How dear to me is your dwelling, O LORD of hosts!
My soul has a desire and longing for the courts of the Lord,
my heart and my flesh rejoice in the living God.
The sparrow has found a house
and the swallow a nest where she may lay her young;
by the side of your altars, O LORD of hosts, my King and my God.
This put me in mind of two things at once. One was the chapel, just outside the sanctuary where we were reading this Psalm. One morning, for the early service (held in the small chapel), I'd heard the birds in the eaves, singing up the morning. The acoustics made it sound like they were inside the building, not outside, and these verses sprang to mind. But the other occassion was more recent.
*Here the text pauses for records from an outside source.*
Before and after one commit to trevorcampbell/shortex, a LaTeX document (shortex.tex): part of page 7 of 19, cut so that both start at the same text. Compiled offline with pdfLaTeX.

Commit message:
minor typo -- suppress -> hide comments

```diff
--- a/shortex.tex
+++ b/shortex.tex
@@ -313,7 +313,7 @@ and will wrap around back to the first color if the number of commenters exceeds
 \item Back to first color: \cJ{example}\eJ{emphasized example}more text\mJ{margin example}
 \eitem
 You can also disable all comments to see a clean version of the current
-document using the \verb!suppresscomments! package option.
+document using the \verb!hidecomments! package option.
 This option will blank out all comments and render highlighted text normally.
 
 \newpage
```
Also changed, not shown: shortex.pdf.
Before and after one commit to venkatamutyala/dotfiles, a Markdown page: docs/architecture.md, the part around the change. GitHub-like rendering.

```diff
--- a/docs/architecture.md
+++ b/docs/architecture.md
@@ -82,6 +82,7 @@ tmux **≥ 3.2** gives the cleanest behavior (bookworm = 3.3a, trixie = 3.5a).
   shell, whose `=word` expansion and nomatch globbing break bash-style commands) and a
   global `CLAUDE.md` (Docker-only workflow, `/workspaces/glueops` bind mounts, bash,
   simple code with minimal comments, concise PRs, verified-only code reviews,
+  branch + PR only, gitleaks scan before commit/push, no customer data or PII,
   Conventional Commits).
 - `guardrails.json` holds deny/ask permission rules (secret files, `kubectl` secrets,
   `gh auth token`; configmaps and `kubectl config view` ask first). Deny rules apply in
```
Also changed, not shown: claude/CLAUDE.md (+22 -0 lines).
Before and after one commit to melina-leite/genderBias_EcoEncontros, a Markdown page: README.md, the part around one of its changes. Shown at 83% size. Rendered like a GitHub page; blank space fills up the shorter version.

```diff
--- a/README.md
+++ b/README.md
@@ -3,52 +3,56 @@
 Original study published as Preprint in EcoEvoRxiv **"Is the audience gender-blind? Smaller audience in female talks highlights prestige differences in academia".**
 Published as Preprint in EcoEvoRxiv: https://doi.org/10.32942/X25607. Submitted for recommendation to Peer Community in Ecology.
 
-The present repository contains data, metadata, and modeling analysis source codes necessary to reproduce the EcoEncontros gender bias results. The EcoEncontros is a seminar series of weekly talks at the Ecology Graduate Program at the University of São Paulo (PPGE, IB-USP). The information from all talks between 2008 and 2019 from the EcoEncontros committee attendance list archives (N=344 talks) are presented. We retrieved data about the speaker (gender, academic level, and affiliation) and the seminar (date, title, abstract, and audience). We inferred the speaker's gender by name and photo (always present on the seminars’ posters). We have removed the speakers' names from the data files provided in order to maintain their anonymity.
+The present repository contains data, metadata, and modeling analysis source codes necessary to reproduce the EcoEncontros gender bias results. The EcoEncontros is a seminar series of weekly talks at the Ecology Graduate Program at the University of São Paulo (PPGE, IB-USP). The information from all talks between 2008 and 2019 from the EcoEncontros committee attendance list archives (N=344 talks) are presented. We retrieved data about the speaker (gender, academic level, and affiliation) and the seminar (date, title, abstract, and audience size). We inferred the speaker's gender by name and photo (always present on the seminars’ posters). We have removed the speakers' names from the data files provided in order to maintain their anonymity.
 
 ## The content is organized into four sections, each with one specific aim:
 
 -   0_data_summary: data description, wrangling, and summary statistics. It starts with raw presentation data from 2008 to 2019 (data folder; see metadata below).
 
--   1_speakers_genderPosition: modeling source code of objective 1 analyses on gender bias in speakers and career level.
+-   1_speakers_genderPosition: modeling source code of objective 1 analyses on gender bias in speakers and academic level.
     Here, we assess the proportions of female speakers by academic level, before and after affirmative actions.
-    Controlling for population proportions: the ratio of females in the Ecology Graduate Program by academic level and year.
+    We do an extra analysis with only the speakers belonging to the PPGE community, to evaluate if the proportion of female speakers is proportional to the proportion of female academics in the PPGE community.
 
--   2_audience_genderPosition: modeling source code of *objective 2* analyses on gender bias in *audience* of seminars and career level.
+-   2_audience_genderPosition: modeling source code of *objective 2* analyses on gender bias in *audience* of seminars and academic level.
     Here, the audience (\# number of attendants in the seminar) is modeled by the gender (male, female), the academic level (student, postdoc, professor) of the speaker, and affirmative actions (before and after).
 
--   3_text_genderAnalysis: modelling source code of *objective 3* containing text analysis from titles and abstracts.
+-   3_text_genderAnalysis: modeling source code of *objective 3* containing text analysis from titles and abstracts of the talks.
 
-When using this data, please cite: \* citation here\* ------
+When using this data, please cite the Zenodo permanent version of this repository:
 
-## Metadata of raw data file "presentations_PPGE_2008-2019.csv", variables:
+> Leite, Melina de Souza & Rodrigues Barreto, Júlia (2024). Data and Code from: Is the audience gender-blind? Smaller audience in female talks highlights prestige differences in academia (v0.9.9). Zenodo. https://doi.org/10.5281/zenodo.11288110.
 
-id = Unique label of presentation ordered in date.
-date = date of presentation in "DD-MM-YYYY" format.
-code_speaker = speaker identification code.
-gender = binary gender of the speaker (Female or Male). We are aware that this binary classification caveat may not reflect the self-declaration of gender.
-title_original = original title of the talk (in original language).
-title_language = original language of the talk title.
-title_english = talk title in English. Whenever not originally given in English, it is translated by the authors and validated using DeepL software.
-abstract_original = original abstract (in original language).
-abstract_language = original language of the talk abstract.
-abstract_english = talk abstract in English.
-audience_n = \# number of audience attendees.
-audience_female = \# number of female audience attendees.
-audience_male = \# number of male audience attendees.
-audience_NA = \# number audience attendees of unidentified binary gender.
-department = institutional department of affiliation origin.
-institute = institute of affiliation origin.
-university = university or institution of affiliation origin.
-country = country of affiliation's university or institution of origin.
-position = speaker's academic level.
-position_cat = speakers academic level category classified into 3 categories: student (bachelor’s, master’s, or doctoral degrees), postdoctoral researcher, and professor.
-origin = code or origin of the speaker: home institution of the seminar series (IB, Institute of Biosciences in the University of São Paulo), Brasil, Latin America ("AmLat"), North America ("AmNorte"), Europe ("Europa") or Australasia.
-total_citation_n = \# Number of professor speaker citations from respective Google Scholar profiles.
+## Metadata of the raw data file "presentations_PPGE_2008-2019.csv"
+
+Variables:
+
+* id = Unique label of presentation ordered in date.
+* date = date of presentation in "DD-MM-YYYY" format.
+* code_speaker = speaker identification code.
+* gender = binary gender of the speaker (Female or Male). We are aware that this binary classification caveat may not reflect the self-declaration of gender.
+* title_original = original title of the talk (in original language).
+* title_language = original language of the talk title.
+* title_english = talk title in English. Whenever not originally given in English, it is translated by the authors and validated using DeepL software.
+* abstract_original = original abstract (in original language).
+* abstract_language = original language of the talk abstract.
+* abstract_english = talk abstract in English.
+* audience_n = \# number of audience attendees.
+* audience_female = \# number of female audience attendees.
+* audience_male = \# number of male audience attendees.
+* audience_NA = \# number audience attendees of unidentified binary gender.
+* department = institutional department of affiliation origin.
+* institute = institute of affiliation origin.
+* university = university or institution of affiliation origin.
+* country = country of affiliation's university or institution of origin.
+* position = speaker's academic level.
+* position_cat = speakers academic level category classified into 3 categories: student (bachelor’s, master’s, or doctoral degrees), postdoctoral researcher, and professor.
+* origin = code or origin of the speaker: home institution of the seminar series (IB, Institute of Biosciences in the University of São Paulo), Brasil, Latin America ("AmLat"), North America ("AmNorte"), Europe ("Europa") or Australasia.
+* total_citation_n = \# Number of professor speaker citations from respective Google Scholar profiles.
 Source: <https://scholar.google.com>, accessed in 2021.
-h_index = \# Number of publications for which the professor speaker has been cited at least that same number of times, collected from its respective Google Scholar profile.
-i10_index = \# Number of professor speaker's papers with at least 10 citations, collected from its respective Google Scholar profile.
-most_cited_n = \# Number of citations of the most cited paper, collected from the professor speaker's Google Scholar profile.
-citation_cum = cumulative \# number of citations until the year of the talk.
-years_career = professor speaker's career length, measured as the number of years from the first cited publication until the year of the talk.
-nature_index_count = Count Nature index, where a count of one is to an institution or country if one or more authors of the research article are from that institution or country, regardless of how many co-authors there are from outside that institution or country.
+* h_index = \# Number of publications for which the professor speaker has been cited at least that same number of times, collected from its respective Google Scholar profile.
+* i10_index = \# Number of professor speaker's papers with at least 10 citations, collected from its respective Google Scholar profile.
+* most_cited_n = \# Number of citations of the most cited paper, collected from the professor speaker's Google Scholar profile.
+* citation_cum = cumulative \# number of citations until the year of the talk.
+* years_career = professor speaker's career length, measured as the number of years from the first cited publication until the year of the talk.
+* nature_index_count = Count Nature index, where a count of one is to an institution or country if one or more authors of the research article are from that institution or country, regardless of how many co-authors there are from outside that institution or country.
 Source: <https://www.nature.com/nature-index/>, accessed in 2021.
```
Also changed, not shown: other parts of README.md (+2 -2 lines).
Houston (where I live) is anything but a beautiful city. It's all concrete and freeways and telephone lines and commercial buildings, with lots of trees, but mostly in neighborhoods. Much of it was, until as recently as 50 years ago, farmland, and a great many more trees than stand today. People forget, but the birds remember. At one of the large intersections I have to travel through almost every day, the birds gather at dusk. They gather, not in trees, but on telephone lines. It seems they've always gathered there, and the presence of a freeway and a major cross street (six lanes, and a six lane free way with 6 lanes of feeder road) doesn't deter them. Nor does the absence of trees. They gather around the freeway, on the telephone lines, and it's fairly clear they are communicating with each other: taking count, if you will, of who is present. They will sit and chatter and move about purposefully, and generally seem to be settling in and making sure all are accounted for. I don't know that they spend the night there, but they are very regular about showing up at sunset.
Which is coming earlier this time of year, so I'm more likely to see them. And recntly they've put me in mind of Psalm 84, too. Until the vision of Ezekiel, or so, God's dwelling place, for the Hebrews, was in the Temple at Jerusalem. After the Exile, and especially Ezekiel's shattering vision of God's throne-chariot, God had no fixed place in creation. So while the psalm puts us in mind of churches and sanctuaries and synagogues, it ain't, as another song says, necessarily so. It isn't otherwise, either. The birds outside the chapel that morning made the presence of the Creator seem more...present. But the birds on those wires, who are, in their way, free, lends a certain freedom to the Creator, too. One worth seeing in the everyday world.